Tax season is about to start, and many taxpayers hope that new tax reform laws will help them pay less in tax this year than in the past. In particular, retirees who rely on Social Security to supplement their savings and provide them with a regular source of income are looking forward to any break they can get from the IRS.

However, one thing that Social Security recipients need to understand as they prepare their returns for the 2018 tax year is that they may have to include some of their benefits as income on their tax returns. Even though the laws governing taxation of Social Security benefits have been on the books for decades, that fact comes as a shock to retirees each and every year, and the structure of the tax seems to snare more and more people every year.

Magnifying glass on top of a 1040 tax return.

Image source: Getty Images.

Who has to include Social Security on their tax returns?

The tax laws don't make everyone put their Social Security on their tax returns. Instead, there's an income tax that determines whether you'll end up including a portion of your benefits as taxable income.

The rules governing exactly how much of your Social Security gets taxed involve complex calculations. First, you'll need to come up with your combined income. That includes your adjusted gross income from sources other than Social Security and any nontaxable interest from municipal bonds. It also includes one-half of what you get from Social Security. So if you have $10,000 in income from work and get $24,000 in Social Security benefits, then your combined income will be $10,000 plus half of $24,000. That works out to $22,000.

You'll then have to figure out if your combined income is larger than the thresholds for taxing Social Security. The chart below has the key numbers you'll need to know, depending on your filing status.

Filing Status

50% Taxation Threshold

85% Taxation Threshold

Single, Head of Household, Qualifying Widow(er)



Married Filing Jointly



Source: IRS.

If your combined income is above the number in the 50% column, then you might have to treat as much as 50% of your Social Security as taxable income. If it's above the number in the 85% column, then the taxable portion rises to as much as 85%.

However, the key words there are "as much as." Often, the amount you have to treat as taxable income is much less than those percentages. For instance, the rules that govern the 50% threshold say that the taxable amount is also limited to 50% of the amount by which your combined income exceeds the threshold. So if you're single and your combined income was $25,100 in 2018, then the most you'll have to include as taxable Social Security benefits is half of the $100 amount by which $25,100 is above the $25,000 threshold. That amounts to just $50 of taxable income, no matter how much Social Security you received.

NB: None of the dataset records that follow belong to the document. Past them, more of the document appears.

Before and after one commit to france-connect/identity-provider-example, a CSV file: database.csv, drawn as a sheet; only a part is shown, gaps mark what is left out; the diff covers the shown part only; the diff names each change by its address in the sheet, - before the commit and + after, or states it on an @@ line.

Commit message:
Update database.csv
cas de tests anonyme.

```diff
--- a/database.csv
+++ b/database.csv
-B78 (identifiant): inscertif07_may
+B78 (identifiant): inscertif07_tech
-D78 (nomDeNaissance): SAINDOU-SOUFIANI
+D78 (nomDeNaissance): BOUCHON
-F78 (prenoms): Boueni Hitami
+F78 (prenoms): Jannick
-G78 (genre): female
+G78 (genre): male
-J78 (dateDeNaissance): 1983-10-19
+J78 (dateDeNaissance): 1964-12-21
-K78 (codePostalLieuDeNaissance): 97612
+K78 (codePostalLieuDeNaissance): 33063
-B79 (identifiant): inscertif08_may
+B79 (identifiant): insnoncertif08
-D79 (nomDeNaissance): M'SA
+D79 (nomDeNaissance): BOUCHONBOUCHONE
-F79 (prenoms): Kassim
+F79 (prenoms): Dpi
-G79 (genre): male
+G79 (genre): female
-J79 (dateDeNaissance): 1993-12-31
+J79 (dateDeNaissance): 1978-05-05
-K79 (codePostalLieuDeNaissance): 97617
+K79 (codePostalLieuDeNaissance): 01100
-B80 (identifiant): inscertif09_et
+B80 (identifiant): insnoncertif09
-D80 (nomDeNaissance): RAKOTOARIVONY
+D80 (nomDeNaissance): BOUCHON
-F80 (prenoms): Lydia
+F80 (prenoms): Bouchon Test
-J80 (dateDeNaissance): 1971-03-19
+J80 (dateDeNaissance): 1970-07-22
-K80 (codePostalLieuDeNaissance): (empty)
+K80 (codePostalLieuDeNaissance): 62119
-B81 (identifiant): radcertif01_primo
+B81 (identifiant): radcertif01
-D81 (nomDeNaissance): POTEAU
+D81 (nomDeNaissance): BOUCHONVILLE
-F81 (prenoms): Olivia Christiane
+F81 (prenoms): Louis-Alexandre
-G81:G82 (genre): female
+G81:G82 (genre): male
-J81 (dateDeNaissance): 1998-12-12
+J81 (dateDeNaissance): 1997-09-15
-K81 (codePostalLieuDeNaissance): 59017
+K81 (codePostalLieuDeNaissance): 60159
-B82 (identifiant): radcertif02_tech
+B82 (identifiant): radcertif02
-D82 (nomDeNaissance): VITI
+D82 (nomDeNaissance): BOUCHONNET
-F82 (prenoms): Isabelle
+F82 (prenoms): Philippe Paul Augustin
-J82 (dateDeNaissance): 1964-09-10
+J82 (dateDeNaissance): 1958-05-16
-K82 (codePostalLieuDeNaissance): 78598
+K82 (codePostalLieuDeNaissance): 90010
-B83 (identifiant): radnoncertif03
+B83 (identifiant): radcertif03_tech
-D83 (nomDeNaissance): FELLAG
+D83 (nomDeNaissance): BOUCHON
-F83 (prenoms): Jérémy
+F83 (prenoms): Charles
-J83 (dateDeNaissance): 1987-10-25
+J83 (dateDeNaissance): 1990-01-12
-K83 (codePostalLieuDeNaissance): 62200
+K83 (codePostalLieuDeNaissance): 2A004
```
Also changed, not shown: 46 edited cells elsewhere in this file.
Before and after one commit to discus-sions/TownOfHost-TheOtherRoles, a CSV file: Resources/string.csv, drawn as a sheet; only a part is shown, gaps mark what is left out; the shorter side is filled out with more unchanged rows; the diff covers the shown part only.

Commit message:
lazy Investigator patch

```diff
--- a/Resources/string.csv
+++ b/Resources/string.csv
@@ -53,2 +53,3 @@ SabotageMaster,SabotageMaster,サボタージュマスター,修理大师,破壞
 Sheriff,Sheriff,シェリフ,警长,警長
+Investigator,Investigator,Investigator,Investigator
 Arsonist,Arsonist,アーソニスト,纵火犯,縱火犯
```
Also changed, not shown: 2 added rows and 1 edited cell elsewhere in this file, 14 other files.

If you want to run some numbers, the easiest way to do it is by using a calculator. This Social Security income tax calculator lets you consider any scenario you want and then helps you figure out the tax consequences.

Why the problem could get worse

One oddity about Social Security taxation is that the threshold numbers above aren't indexed for inflation. Instead, they've remained basically unchanged since their enactment. Meanwhile, income levels have gradually increased, and as that's happened, more people have to pay taxes on a portion of their Social Security every year.

Unfortunately, since you have limited control over income, it's hard to do much planning to affect the taxation of your Social Security. Just about the only thing you can do is to try to time taxable distributions from retirement accounts in order to keep your combined income under the thresholds, or to put off getting Social Security until your other income won't be as large. Because so many people don't have that level of financial flexibility, more and more taxpayers will find their Social Security benefits subject to tax as time goes by.